The shocking moment an unexploded Second World War bomb was carefully placed in a container to be taken out to sea and detonated there – after it was found under a house in Plymouth this week.

The bomb, which appears to have belonged to the Nazis, was discovered by a father who was digging the foundations of his daughter’s house to make an extension – and since then a military operation has been planned with pinpoint accuracy to extract it and remove it from St Michael’s Avenue .

Hundreds of offices, shops, schools and homes were evacuated in one of the UK’s largest peacetime operations of its kind to allow the Army’s explosive ordnance disposal (EOD) specialists to safely remove the bomb.

Army chiefs decided that the bomb would cause enormous damage if detonated where it was, possibly destroying many homes and endangering lives.

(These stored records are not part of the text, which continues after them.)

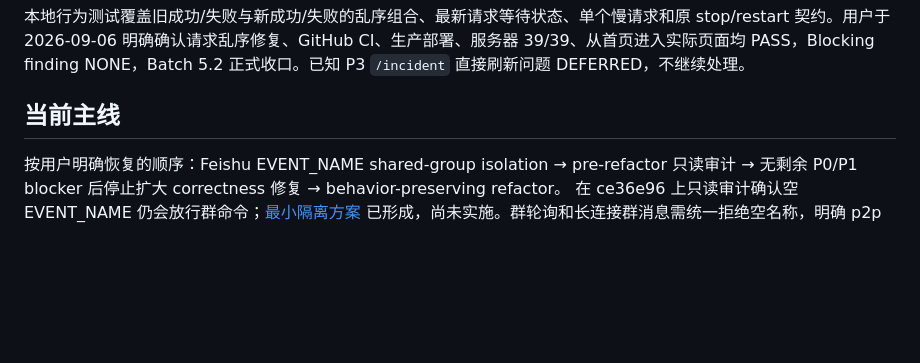
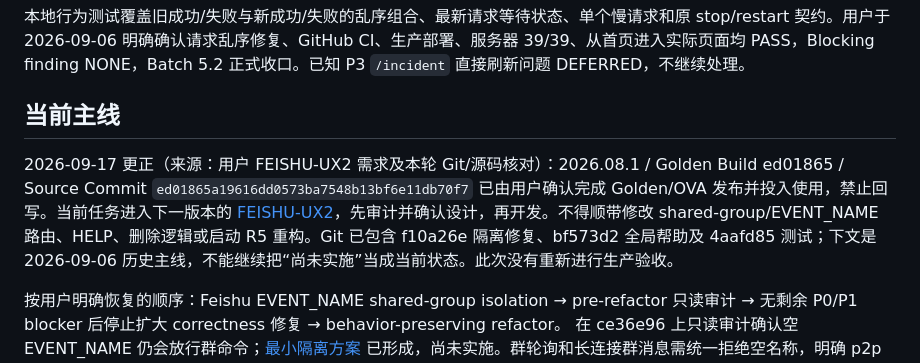
Before and after one commit to yikkrrtykj/monitor-autoconfig, a Markdown page: docs/PROJECT_CONTEXT.md, the part around the change. Drawn GitHub-style; blank space fills up the shorter version.

Commit message:
docs: audit FEISHU-UX2 pagination design and callback constraints

```diff
--- a/docs/PROJECT_CONTEXT.md
+++ b/docs/PROJECT_CONTEXT.md
@@ -80,5 +80,7 @@ mkdir/write/replace 的 OSError 转为安全错误，保留 `require_write()`
 
 ## 当前主线
 
+2026-09-17 更正（来源：用户 FEISHU-UX2 需求及本轮 Git/源码核对）：2026.08.1 / Golden Build ed01865 / Source Commit `ed01865a19616dd0573ba7548b13bf6e11db70f7` 已由用户确认完成 Golden/OVA 发布并投入使用，禁止回写。当前任务进入下一版本的 [FEISHU-UX2](iterations/feishu-ux2.md)，先审计并确认设计，再开发。不得顺带修改 shared-group/EVENT_NAME 路由、HELP、删除逻辑或启动 R5 重构。Git 已包含 f10a26e 隔离修复、bf573d2 全局帮助及 4aafd85 测试；下文是 2026-09-06 历史主线，不能继续把“尚未实施”当成当前状态。此次没有重新进行生产验收。
+
 按用户明确恢复的顺序：Feishu EVENT_NAME shared-group isolation → pre-refactor 只读审计 → 无剩余 P0/P1 blocker 后停止扩大 correctness 修复 → behavior-preserving refactor。
 在 ce36e96 上只读审计确认空 EVENT_NAME 仍会放行群命令；[最小隔离方案](iterations/feishu-event-name-isolation.md) 已形成，尚未实施。群轮询和长连接群消息需统一拒绝空名称，明确 p2p 路径保留既有兼容；不修改冻结 ISP、已收口批次、P3 刷新或设备删除逻辑。
```
Also changed, not shown: docs/STATUS.md (+8 -7 lines), docs/iterations/feishu-ux2.md (added, +117 -0 lines).
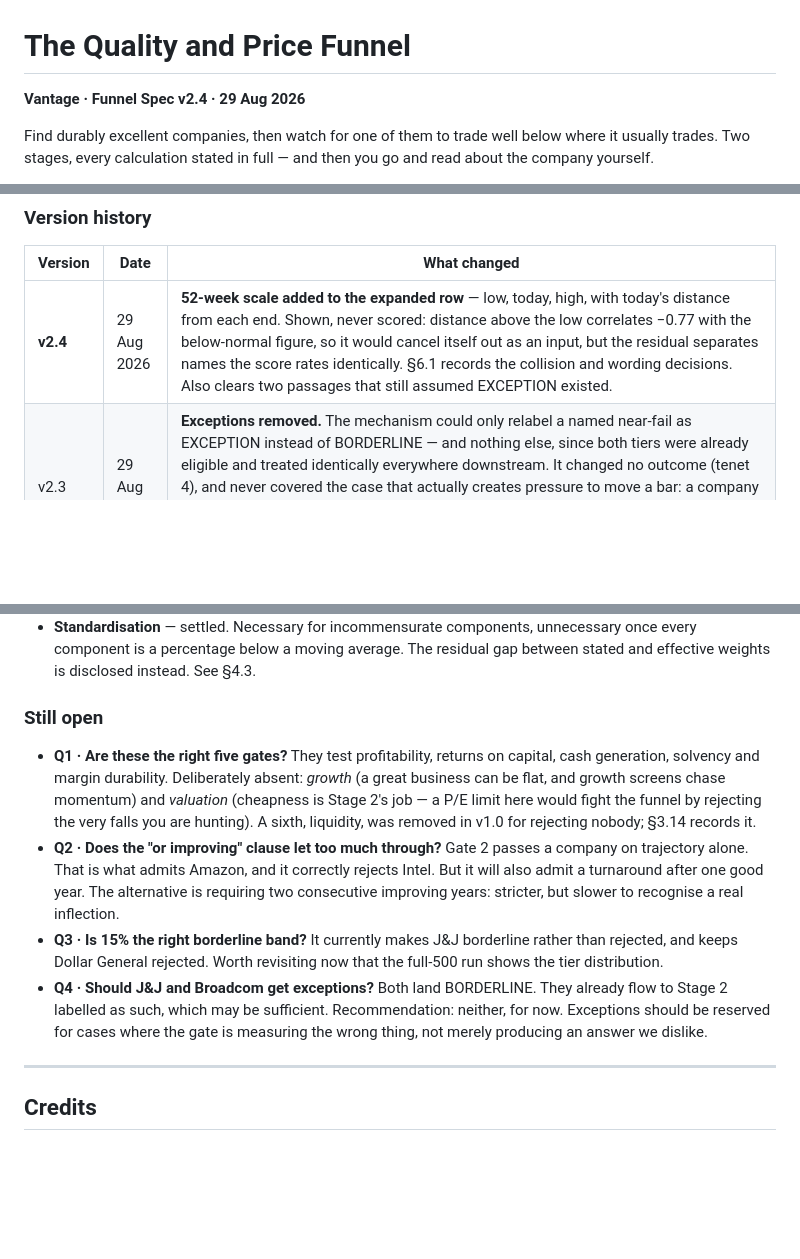
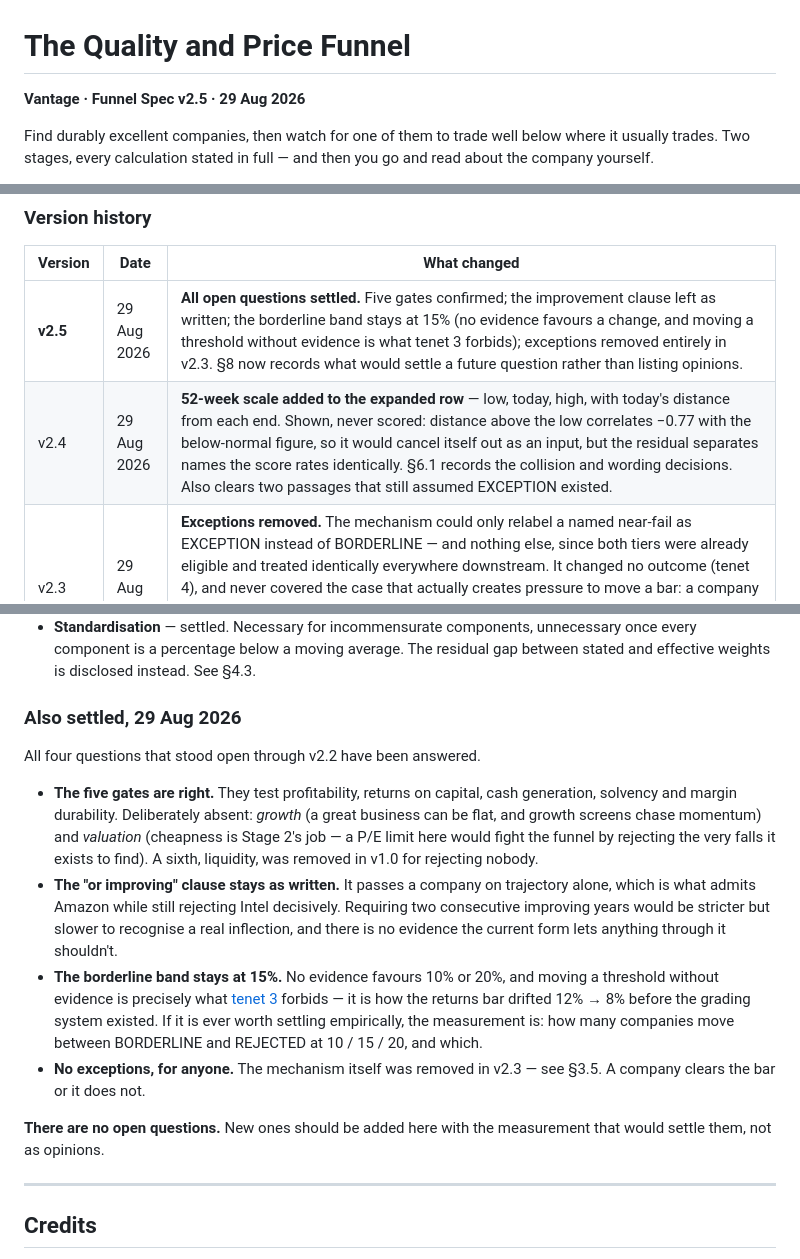
Before and after one commit to smunka42-gh/vantage, a Markdown page: docs/FUNNEL_SPEC.md, 3 parts joined by grey strips. Rendered like a GitHub page; blank space fills up the shorter version.

Commit message:
Settle the last open question (v2.5)
The 15% borderline band stays. There is no evidence favouring 10% or
20%, and moving a threshold without evidence is exactly what tenet 3
forbids -- it is how the returns bar drifted 12% to 8% before the
grading system existed.

That closes all four questions that stood open through v2.2: five gates
confirmed, the improvement clause left as written, the band at 15%,
exceptions removed in v2.3.

Section 8 now records what measurement would settle a future question
rather than listing opinions, so anything added there arrives with its
own test.

Co-Authored-By: Claude Opus 5 <noreply@anthropic.com>

```diff
--- a/docs/FUNNEL_SPEC.md
+++ b/docs/FUNNEL_SPEC.md
@@ -1,6 +1,6 @@
 # The Quality and Price Funnel
 
-**Vantage · Funnel Spec v2.4 · 29 Aug 2026**
+**Vantage · Funnel Spec v2.5 · 29 Aug 2026**
 
 Find durably excellent companies, then watch for one of them to trade
 well below where it usually trades. Two stages, every calculation stated
@@ -45,7 +45,8 @@ Each is documented below with the measurement that caught it.
 
 | Version | Date | What changed |
 |---|---|---|
-| **v2.4** | 29 Aug 2026 | **52-week scale added to the expanded row** — low, today, high, with today's distance from each end. Shown, never scored: distance above the low correlates −0.77 with the below-normal figure, so it would cancel itself out as an input, but the residual separates names the score rates identically. §6.1 records the collision and wording decisions. Also clears two passages that still assumed EXCEPTION existed. |
+| **v2.5** | 29 Aug 2026 | **All open questions settled.** Five gates confirmed; the improvement clause left as written; the borderline band stays at 15% (no evidence favours a change, and moving a threshold without evidence is what tenet 3 forbids); exceptions removed entirely in v2.3. §8 now records what would settle a future question rather than listing opinions. |
+| v2.4 | 29 Aug 2026 | **52-week scale added to the expanded row** — low, today, high, with today's distance from each end. Shown, never scored: distance above the low correlates −0.77 with the below-normal figure, so it would cancel itself out as an input, but the residual separates names the score rates identically. §6.1 records the collision and wording decisions. Also clears two passages that still assumed EXCEPTION existed. |
 | v2.3 | 29 Aug 2026 | **Exceptions removed.** The mechanism could only relabel a named near-fail as EXCEPTION instead of BORDERLINE — and nothing else, since both tiers were already eligible and treated identically everywhere downstream. It changed no outcome (tenet 4), and never covered the case that actually creates pressure to move a bar: a company you believe in that is REJECTED. An exception could only rescue a *near*-fail, and a single near-fail already yields BORDERLINE, which already passes through. Tenet 5 is now absolute: the company clears the bar or it does not. |
 | v2.2 | 29 Aug 2026 | **Published.** The page is generated from the scan by `scripts/build_site.py` and served by GitHub Pages from `docs/`, static by design so there is no process to sleep or wedge. A scheduled workflow rescans the full index through both stages each trading day an hour after the close, gating on **state rather than the clock** because GitHub delays scheduled runs — and refusing to publish a scan whose shape looks wrong. Adds §6 interface decisions taken during the build. |
 | v2.1 | 29 Aug 2026 | **"On sale" dropped as a phrase.** It claims a fall is a bargain, which this figure cannot know — the same objection that ruled out "discount". The flag now reads *more than 10% below its own normal*, and `ON_SALE` becomes `BELOW_NORMAL_BAR`. |
@@ -1105,28 +1106,32 @@ part in the funnel.
   average. The residual gap between stated and effective weights is
   disclosed instead. See §4.3.
 
-### Still open
+### Also settled, 29 Aug 2026
 
-- **Q1 · Are these the right five gates?** They test profitability,
-  returns on capital, cash generation, solvency and margin durability.
-  Deliberately absent: *growth* (a great business can be flat, and growth
-  screens chase momentum) and *valuation* (cheapness is Stage 2's job — a
-  P/E limit here would fight the funnel by rejecting the very falls you
-  are hunting). A sixth, liquidity, was removed in v1.0 for rejecting
-  nobody; §3.14 records it.
-- **Q2 · Does the "or improving" clause let too much through?** Gate 2
-  passes a company on trajectory alone. That is what admits Amazon, and
-  it correctly rejects Intel. But it will also admit a turnaround after
-  one good year. The alternative is requiring two consecutive improving
-  years: stricter, but slower to recognise a real inflection.
-- **Q3 · Is 15% the right borderline band?** It currently makes J&J
-  borderline rather than rejected, and keeps Dollar General rejected.
-  Worth revisiting now that the full-500 run shows the tier distribution.
-- **Q4 · Should J&J and Broadcom get exceptions?** Both land BORDERLINE.
-  They already flow to Stage 2 labelled as such, which may be
-  sufficient. Recommendation: neither, for now. Exceptions should be
-  reserved for cases where the gate is measuring the wrong thing, not
-  merely producing an answer we dislike.
+All four questions that stood open through v2.2 have been answered.
+
+- **The five gates are right.** They test profitability, returns on
+  capital, cash generation, solvency and margin durability. Deliberately
+  absent: *growth* (a great business can be flat, and growth screens
+  chase momentum) and *valuation* (cheapness is Stage 2's job — a P/E
+  limit here would fight the funnel by rejecting the very falls it exists
+  to find). A sixth, liquidity, was removed in v1.0 for rejecting nobody.
+- **The "or improving" clause stays as written.** It passes a company on
+  trajectory alone, which is what admits Amazon while still rejecting
+  Intel decisively. Requiring two consecutive improving years would be
+  stricter but slower to recognise a real inflection, and there is no
+  evidence the current form lets anything through it shouldn't.
+- **The borderline band stays at 15%.** No evidence favours 10% or 20%,
+  and moving a threshold without evidence is precisely what
+  [tenet 3](../TENETS.md) forbids — it is how the returns bar drifted
+  12% → 8% before the grading system existed. If it is ever worth
+  settling empirically, the measurement is: how many companies move
+  between BORDERLINE and REJECTED at 10 / 15 / 20, and which.
+- **No exceptions, for anyone.** The mechanism itself was removed in
+  v2.3 — see §3.5. A company clears the bar or it does not.
+
+**There are no open questions.** New ones should be added here with the
+measurement that would settle them, not as opinions.
 
 ---
 
```
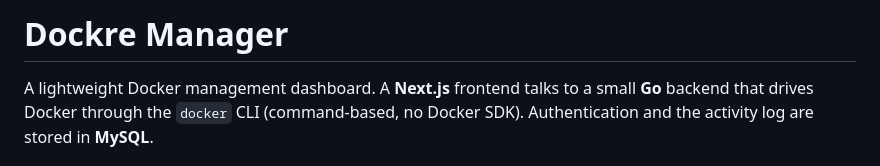
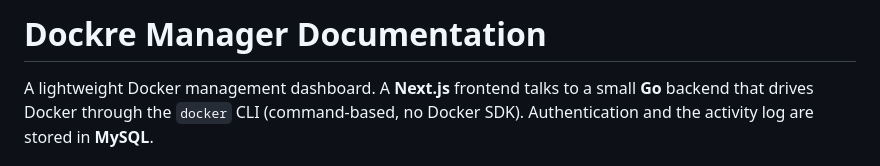
Before and after one commit to m4sh-wacker/dockre-manager, a Markdown page: README.md, the part around the change. Rendered like a GitHub page.

```diff
--- a/README.md
+++ b/README.md
@@ -1,4 +1,4 @@
-# Dockre Manager
+# Dockre Manager Documentation
 
 A lightweight Docker management dashboard. A **Next.js** frontend talks to a small
 **Go** backend that drives Docker through the `docker` CLI (command-based, no Docker
```
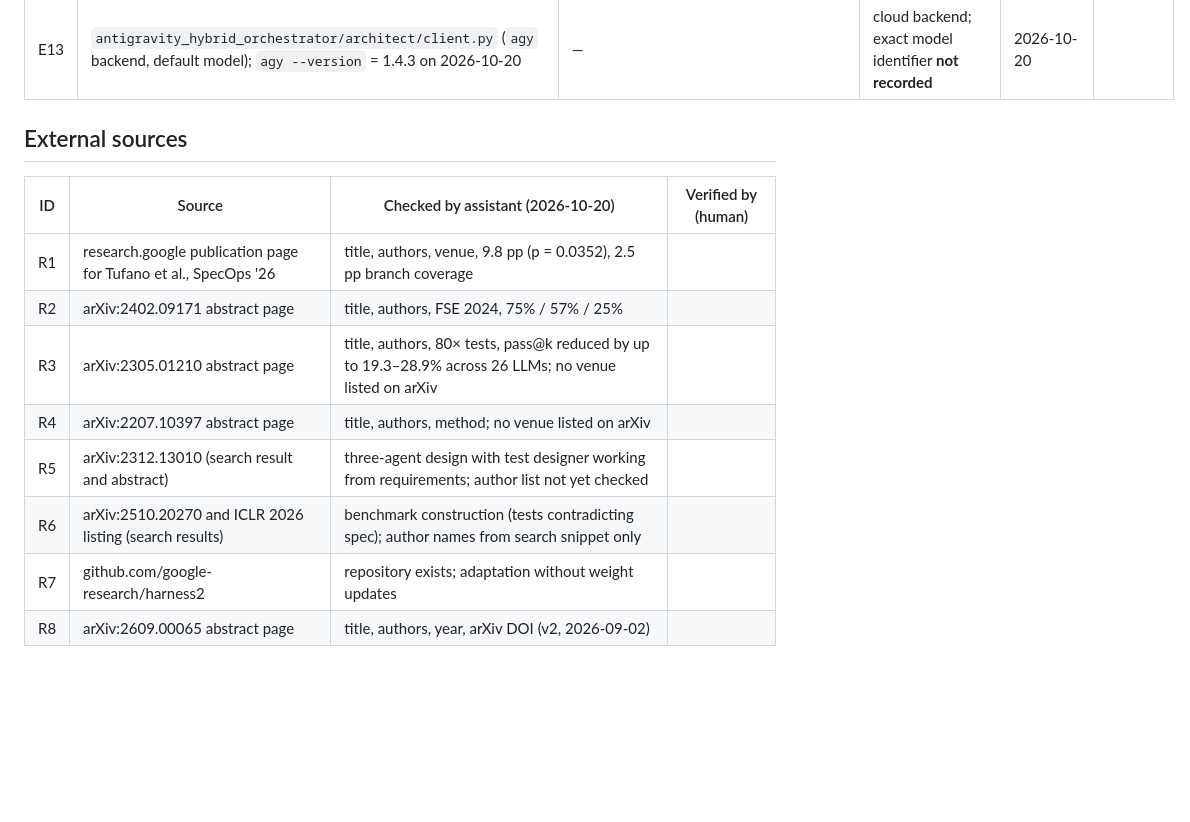
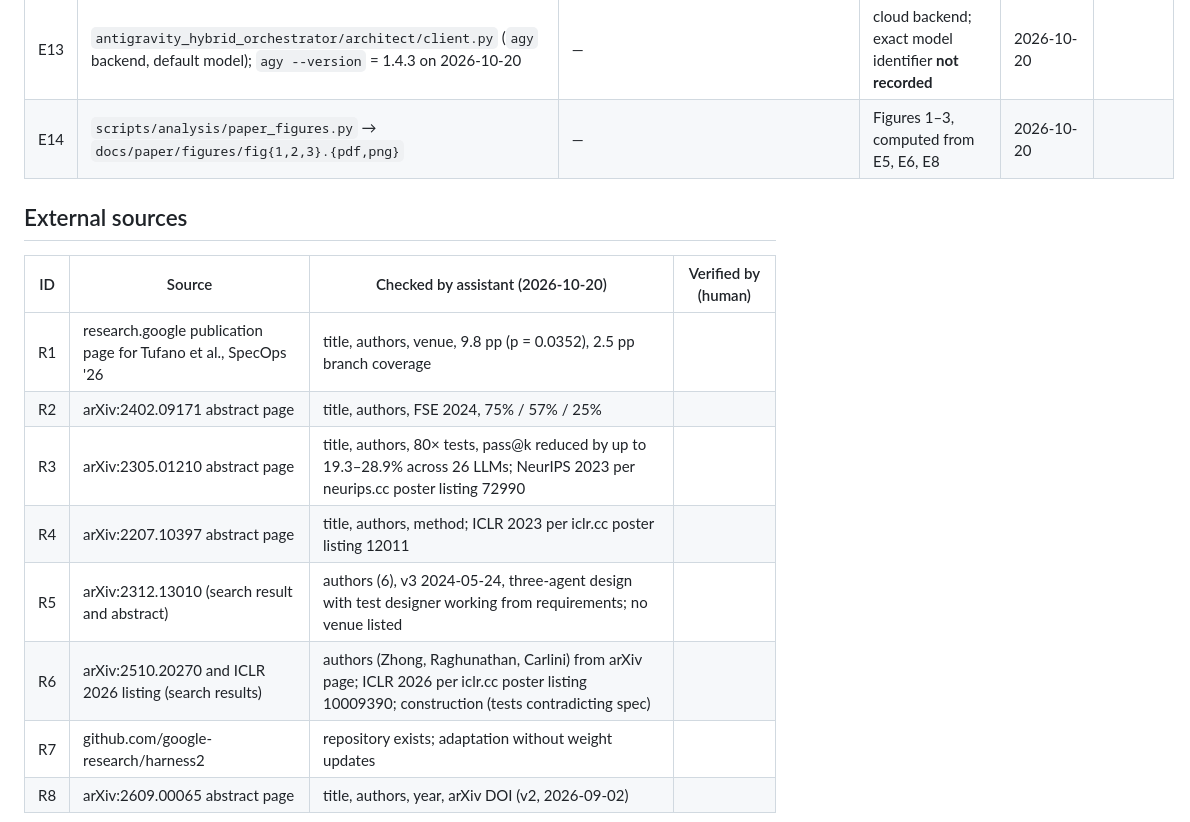
Before and after one commit to cyberdid/antigravity-codex-orchestrator, a Markdown page: docs/paper/sources.md, the part around the change. Drawn GitHub-style; blank space fills up the shorter version.

```diff
--- a/docs/paper/sources.md
+++ b/docs/paper/sources.md
@@ -19,6 +19,7 @@ Every `[E…]` tag in the manuscript points to a repository record below; every
 | E11 | benchmark JSON metadata (`model_digest`, `num_ctx`, `num_predict`, `think_enabled`); host (`nvidia-smi`, `free -g`, `ollama --version` on 2026-10-20) | — | model digest `4eb23ef187e2…`, 16,384 context, 2,048/4,096 tokens, think off, RTX 4060 Laptop 8 GB, 31 GB RAM, Ollama 0.33.3 | 2026-10-20 | |
 | E12 | `antigravity_hybrid_orchestrator/engine/spec_tests.py` (`PROMPT`, `validate_contract_tests`, `SpecTestWriter.generate`), `antigravity_hybrid_orchestrator/privacy/assist_payload.py` (`describe_contract`) | — | payload content, prompt, static validation, reuse across seeds | 2026-10-20 | |
 | E13 | `antigravity_hybrid_orchestrator/architect/client.py` (`agy` backend, default model); `agy --version` = 1.4.3 on 2026-10-20 | — | cloud backend; exact model identifier **not recorded** | 2026-10-20 | |
+| E14 | `scripts/analysis/paper_figures.py` → `docs/paper/figures/fig{1,2,3}.{pdf,png}` | — | Figures 1–3, computed from E5, E6, E8 | 2026-10-20 | |
 
 ## External sources
 
@@ -26,10 +27,10 @@ Every `[E…]` tag in the manuscript points to a repository record below; every
 |---|---|---|---|
 | R1 | research.google publication page for Tufano et al., SpecOps '26 | title, authors, venue, 9.8 pp (p = 0.0352), 2.5 pp branch coverage | |
 | R2 | arXiv:2402.09171 abstract page | title, authors, FSE 2024, 75% / 57% / 25% | |
-| R3 | arXiv:2305.01210 abstract page | title, authors, 80× tests, pass@k reduced by up to 19.3–28.9% across 26 LLMs; no venue listed on arXiv | |
-| R4 | arXiv:2207.10397 abstract page | title, authors, method; no venue listed on arXiv | |
-| R5 | arXiv:2312.13010 (search result and abstract) | three-agent design with test designer working from requirements; author list not yet checked | |
-| R6 | arXiv:2510.20270 and ICLR 2026 listing (search results) | benchmark construction (tests contradicting spec); author names from search snippet only | |
+| R3 | arXiv:2305.01210 abstract page | title, authors, 80× tests, pass@k reduced by up to 19.3–28.9% across 26 LLMs; NeurIPS 2023 per neurips.cc poster listing 72990 | |
+| R4 | arXiv:2207.10397 abstract page | title, authors, method; ICLR 2023 per iclr.cc poster listing 12011 | |
+| R5 | arXiv:2312.13010 (search result and abstract) | authors (6), v3 2024-05-24, three-agent design with test designer working from requirements; no venue listed | |
+| R6 | arXiv:2510.20270 and ICLR 2026 listing (search results) | authors (Zhong, Raghunathan, Carlini) from arXiv page; ICLR 2026 per iclr.cc poster listing 10009390; construction (tests contradicting spec) | |
 | R7 | github.com/google-research/harness2 | repository exists; adaptation without weight updates | |
 | R8 | arXiv:2609.00065 abstract page | title, authors, year, arXiv DOI (v2, 2026-09-02) | |
 
```
Also changed, not shown: docs/paper/manuscript.md (+16 -4 lines), docs/paper/figures/fig1_per_task.png (added), docs/paper/figures/fig2_mutation.png (added), docs/paper/figures/fig3_silent.png (added), 4 other files.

Instead, it was slogged away from Plymouth’s narrow streets in the back of a lorry, filled with sand – with the operation forcing 10,320 people and 4,300 inner-city properties to be affected by the operation, according to Plymouth City Council.

Roads were closed and even rail services halted – to minimize the risk of unwanted tremors that could trigger it with deadly and devastating consequences.

Chief Superintendent Ian Drummond-Smith of Devon and Cornwall Police told X, ex-Twitter: “The bomb went into the sea! Thank you all for your patience and good mood.’